Starwort family (Callitrichaceae)
Description: This annual plant consists of sprawling stems with pairs of opposite leaves. The stems are up to 5 cm. (2") long; they are whitish green and occasionally branch. The opposite leaves are 3-4 mm. long and about half as much across; they are medium green, ovate-oblong or obovate-oblong, and smooth along their margins. Each leaf tapers to a short petiole. There are separate male and female flowers on each plant (monoecious) at the axils of the leaves. These flowers are very small (less than 1/8" across) and greenish. Each male flower produces a single stamen, while each female flowers produces a single pistil with a pair of styles. These flowers have neither petals nor sepals. The blooming period occurs from late spring to mid-summer and lasts 1-2 months. The fruit of each female flower is 4-celled; it has a double-ovoid shape (similar to the fruit of a Galium sp.) and a short peduncle. Each cell of the fruit contains a single nutlet. This plant reproduces primarily by reseeding itself; it can reproduce vegetatively by forming rootlets at the axils of the leaves.
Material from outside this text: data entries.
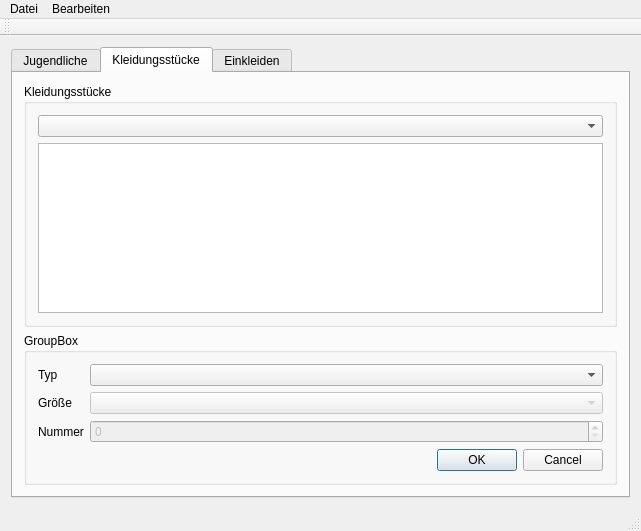
Old version of the form mainwindow.ui in the repository soekkle/Kleiderkammer.
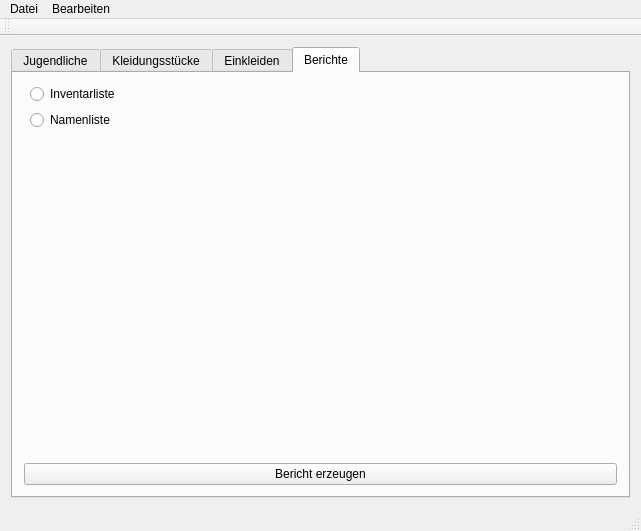
New version of the form. The open tabs and pages were chosen to show the change.

Commit message: Ansatz für das Drucken der Berichte.

```diff
--- a/mainwindow.ui
+++ b/mainwindow.ui
@@ -253,6 +253,42 @@
         </item>
        </layout>
       </widget>
+      <widget class="QWidget" name="tab_berichte">
+       <attribute name="title">
+        <string>Berichte</string>
+       </attribute>
+       <layout class="QVBoxLayout" name="verticalLayout_7">
+        <item>
+         <layout class="QFormLayout" name="formLayout_3">
+          <item row="0" column="1">
+           <layout class="QGridLayout" name="gridLayout_3">
+            <item row="1" column="0">
+             <widget class="QRadioButton" name="radioButton">
+              <property name="text">
+               <string>Inventarliste</string>
+              </property>
+             </widget>
+            </item>
+            <item row="2" column="0">
+             <widget class="QRadioButton" name="radioButton_2">
+              <property name="text">
+               <string>Namenliste</string>
+              </property>
+             </widget>
+            </item>
+           </layout>
+          </item>
+         </layout>
+        </item>
+        <item>
+         <widget class="QPushButton" name="pushButton">
+          <property name="text">
+           <string>Bericht erzeugen</string>
+          </property>
+         </widget>
+        </item>
+       </layout>
+      </widget>
      </widget>
     </item>
    </layout>
```
Left out of the diff: 5 changed lines with no effect on the pictures. The commit also changes 5 other files.
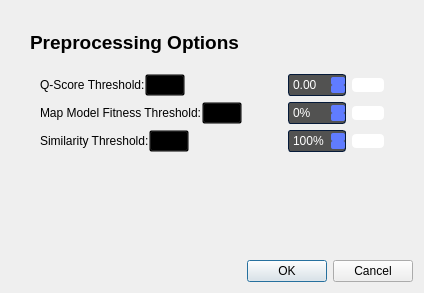
t00shadow/CryoDataBot, file quickstart_preprocessing_dialog_ui.ui: the form before one commit.
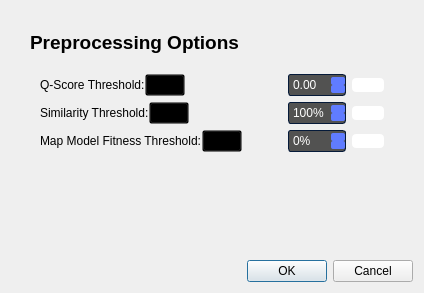
The form after the commit. Icons and pictures are not drawn.

Patch:
```diff
--- a/quickstart_preprocessing_dialog_ui.ui
+++ b/quickstart_preprocessing_dialog_ui.ui
@@ -208,38 +208,7 @@
               </property>
              </widget>
             </item>
-            <item row="0" column="1">
-             <widget class="QDoubleSpinBox" name="qScoreDoubleSpinBox_2">
-              <property name="accelerated">
-               <bool>true</bool>
-              </property>
-              <property name="maximum">
-               <double>1.000000000000000</double>
-              </property>
-              <property name="singleStep">
-               <double>0.010000000000000</double>
-              </property>
-             </widget>
-            </item>
-            <item row="2" column="2">
-             <widget class="QPushButton" name="clearSim_btn_2">
-              <property name="cursor">
-               <cursorShape>PointingHandCursor</cursorShape>
-              </property>
-              <property name="styleSheet">
-               <string notr="true">background-color: white;
-border-radius: 4;</string>
-              </property>
-              <property name="text">
-               <string/>
-              </property>
-              <property name="icon">
-               <iconset>
-                <normaloff>:/icons/refresh-cw-alt-3-svgrepo-com.svg</normaloff>:/icons/refresh-cw-alt-3-svgrepo-com.svg</iconset>
-              </property>
-             </widget>
-            </item>
-            <item row="1" column="0">
+            <item row="2" column="0">
              <widget class="QWidget" name="widget_14" native="true">
               <layout class="QHBoxLayout" name="horizontalLayout_26">
                <property name="spacing">
@@ -294,23 +263,25 @@
               </layout>
              </widget>
             </item>
-            <item row="2" column="1">
-             <widget class="QSpinBox" name="similaritySpinBox_2">
-              <property name="accelerated">
-               <bool>true</bool>
+            <item row="2" column="2">
+             <widget class="QPushButton" name="clearMMF_btn_2">
+              <property name="cursor">
+               <cursorShape>PointingHandCursor</cursorShape>
               </property>
-              <property name="suffix">
-               <string>%</string>
+              <property name="styleSheet">
+               <string notr="true">background-color: white;
+border-radius: 4;</string>
               </property>
-              <property name="maximum">
-               <number>100</number>
+              <property name="text">
+               <string/>
               </property>
-              <property name="value">
-               <number>100</number>
+              <property name="icon">
+               <iconset>
+                <normaloff>:/icons/refresh-cw-alt-3-svgrepo-com.svg</normaloff>:/icons/refresh-cw-alt-3-svgrepo-com.svg</iconset>
               </property>
              </widget>
             </item>
-            <item row="2" column="0">
+            <item row="1" column="0">
              <widget class="QWidget" name="widget_15" native="true">
               <layout class="QHBoxLayout" name="horizontalLayout_27">
                <property name="spacing">
@@ -420,25 +391,20 @@
               </layout>
              </widget>
             </item>
-            <item row="1" column="2">
-             <widget class="QPushButton" name="clearMMF_btn_2">
-              <property name="cursor">
-               <cursorShape>PointingHandCursor</cursorShape>
+            <item row="0" column="1">
+             <widget class="QDoubleSpinBox" name="qScoreDoubleSpinBox_2">
+              <property name="accelerated">
+               <bool>true</bool>
               </property>
-              <property name="styleSheet">
-               <string notr="true">background-color: white;
-border-radius: 4;</string>
+              <property name="maximum">
+               <double>1.000000000000000</double>
               </property>
-              <property name="text">
-               <string/>
-              </property>
-              <property name="icon">
-               <iconset>
-                <normaloff>:/icons/refresh-cw-alt-3-svgrepo-com.svg</normaloff>:/icons/refresh-cw-alt-3-svgrepo-com.svg</iconset>
+              <property name="singleStep">
+               <double>0.010000000000000</double>
               </property>
              </widget>
             </item>
-            <item row="1" column="1">
+            <item row="2" column="1">
              <widget class="QSpinBox" name="mapModelFitnessSpinBox_2">
               <property name="accelerated">
                <bool>true</bool>
@@ -451,6 +417,40 @@
               </property>
              </widget>
             </item>
+            <item row="1" column="1">
+             <widget class="QSpinBox" name="similaritySpinBox_2">
+              <property name="accelerated">
+               <bool>true</bool>
+              </property>
+              <property name="suffix">
+               <string>%</string>
+              </property>
+              <property name="maximum">
+               <number>100</number>
+              </property>
+              <property name="value">
+               <number>100</number>
+              </property>
+             </widget>
+            </item>
+            <item row="1" column="2">
+             <widget class="QPushButton" name="clearSim_btn_2">
+              <property name="cursor">
+               <cursorShape>PointingHandCursor</cursorShape>
+              </property>
+              <property name="styleSheet">
+               <string notr="true">background-color: white;
+border-radius: 4;</string>
+              </property>
+              <property name="text">
+               <string/>
+              </property>
+              <property name="icon">
+               <iconset>
+                <normaloff>:/icons/refresh-cw-alt-3-svgrepo-com.svg</normaloff>:/icons/refresh-cw-alt-3-svgrepo-com.svg</iconset>
+              </property>
+             </widget>
+            </item>
            </layout>
           </widget>
          </item>
```
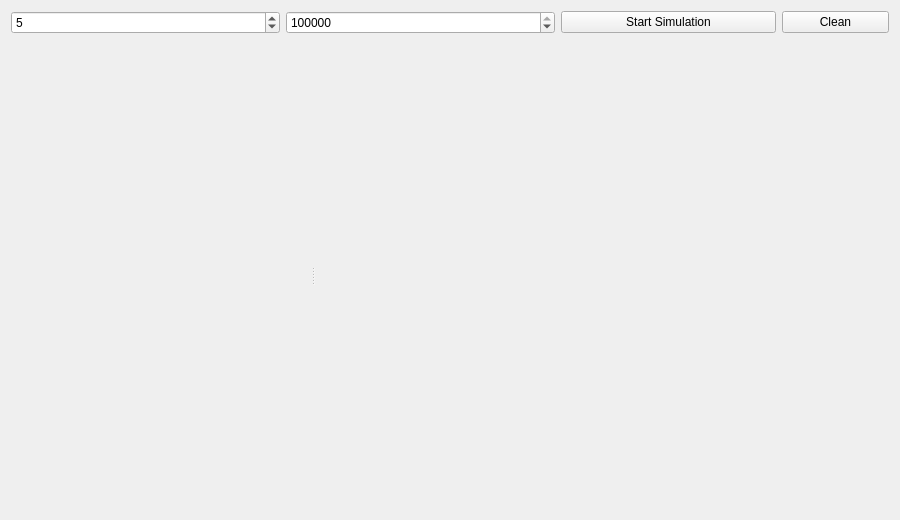
Cvelth/Comp_Simulation_Projects, file Lab4_GUI/gui.ui: the form before one commit.
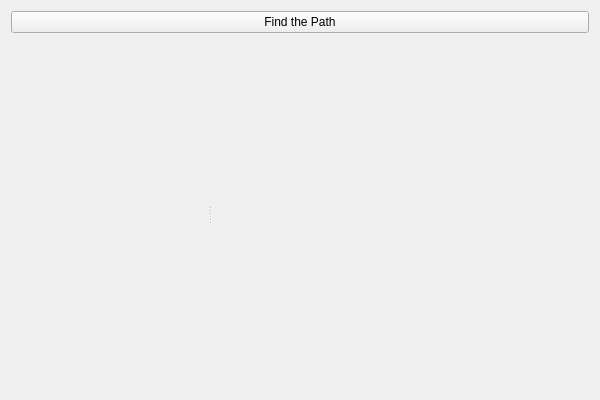
The form after the commit.

The edit to the form file:
```diff
--- a/Lab4_GUI/gui.ui
+++ b/Lab4_GUI/gui.ui
@@ -6,61 +6,20 @@
    <rect>
     <x>0</x>
     <y>0</y>
-    <width>900</width>
-    <height>520</height>
+    <width>600</width>
+    <height>400</height>
    </rect>
   </property>
   <property name="windowTitle">
    <string>gui</string>
   </property>
-  <layout class="QVBoxLayout" name="verticalLayout" stretch="0,1">
+  <layout class="QVBoxLayout" name="verticalLayout">
    <item>
-    <layout class="QHBoxLayout" name="horizontalLayout" stretch="5,5,4,2">
-     <item>
-      <widget class="QSpinBox" name="tasks">
-       <property name="minimum">
-        <number>1</number>
-       </property>
-       <property name="maximum">
-        <number>9999999</number>
-       </property>
-       <property name="value">
-        <number>5</number>
-       </property>
-      </widget>
-     </item>
-     <item>
-      <widget class="QSpinBox" name="total_tasks">
-       <property name="minimum">
-        <number>1</number>
-       </property>
-       <property name="maximum">
-        <number>1000000000</number>
-       </property>
-       <property name="value">
-        <number>1000000</number>
-       </property>
-      </widget>
-     </item>
-     <item>
-      <layout class="QHBoxLayout" name="buttons">
-       <item>
-        <widget class="QPushButton" name="start">
-         <property name="text">
-          <string>Start Simulation</string>
-         </property>
-        </widget>
-       </item>
-      </layout>
-     </item>
-     <item>
-      <widget class="QPushButton" name="clean">
-       <property name="text">
-        <string>Clean</string>
-       </property>
-      </widget>
-     </item>
-    </layout>
+    <widget class="QPushButton" name="find">
+     <property name="text">
+      <string>Find the Path</string>
+     </property>
+    </widget>
    </item>
    <item>
     <widget class="QSplitter" name="splitter">
@@ -101,8 +60,8 @@
         <rect>
          <x>0</x>
          <y>0</y>
-         <width>585</width>
-         <height>469</height>
+         <width>385</width>
+         <height>353</height>
         </rect>
        </property>
        <layout class="QVBoxLayout" name="verticalLayout_4">
```
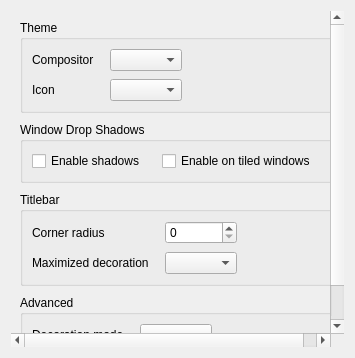
Before: the Qt Designer form src/appearance.ui in labwc/labwc-tweaks, drawn with Qt 5.
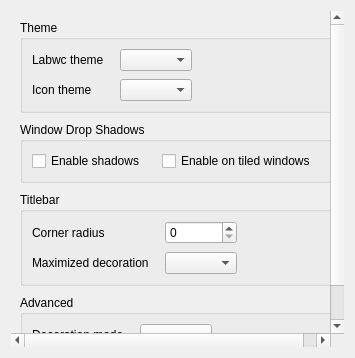
After: the same form once the commit is applied.

Commit message: appearance.ui: s/Compositor/Labwc theme/ + s/Icon/Icon theme/

The edit to the form file:
```diff
--- a/src/appearance.ui
+++ b/src/appearance.ui
@@ -31,7 +31,7 @@
           <item row="0" column="0">
            <widget class="QLabel" name="label">
             <property name="text">
-             <string>Compositor</string>
+             <string>Labwc theme</string>
             </property>
            </widget>
           </item>
@@ -48,7 +48,7 @@
           <item row="1" column="0">
            <widget class="QLabel" name="label_1">
             <property name="text">
-             <string>Icon</string>
+             <string>Icon theme</string>
             </property>
            </widget>
           </item>
```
Cultivation: The preference is light shade to dappled sunlight, moist to dry-mesic conditions, and barren soil that is devoid of competing ground vegetation. This plant is often found on compacted soil containing clay, glacial till, or rocky material.
Range & Habitat: The native Terrestrial Starwort occurs occasionally in the southern half of Illinois; it is largely absent in the northern half of the state (see Distribution Map). Habitats include barren areas of hilly upland woodlands (particularly those that are dominated by oaks), edges of bluffs, footpaths in wooded areas, shaded gravelly seeps, and rocky riverbanks.
Faunal Associations: Information about floral-faunal relationships for this species is unavailable.
Photographic Location: Along a bluff in Vermilion County, Illinois.
Comments: This is probably the smallest terrestrial flowering plant in Illinois (Lemma minor, or Lesser Pondweed, is even smaller, but it floats on water). To see the flowers and fruits near the axils of the leaves, a 10x hand lens is required. Terrestrial Starwort resembles a low-growing moss, but it is more leafy in appearance. Other species in this genus are submerged or emergent aquatic plants; these Callitriche spp. are referred to as Water Starworts, and they are small in size as well. The submerged leaves of these latter species are linear in shape, but their emergent leaves resemble those of Terrestrial Starwort. While the fruits of Terrestrial Starwort have short peduncles, the fruits of Water Starworts are sessile, or nearly so.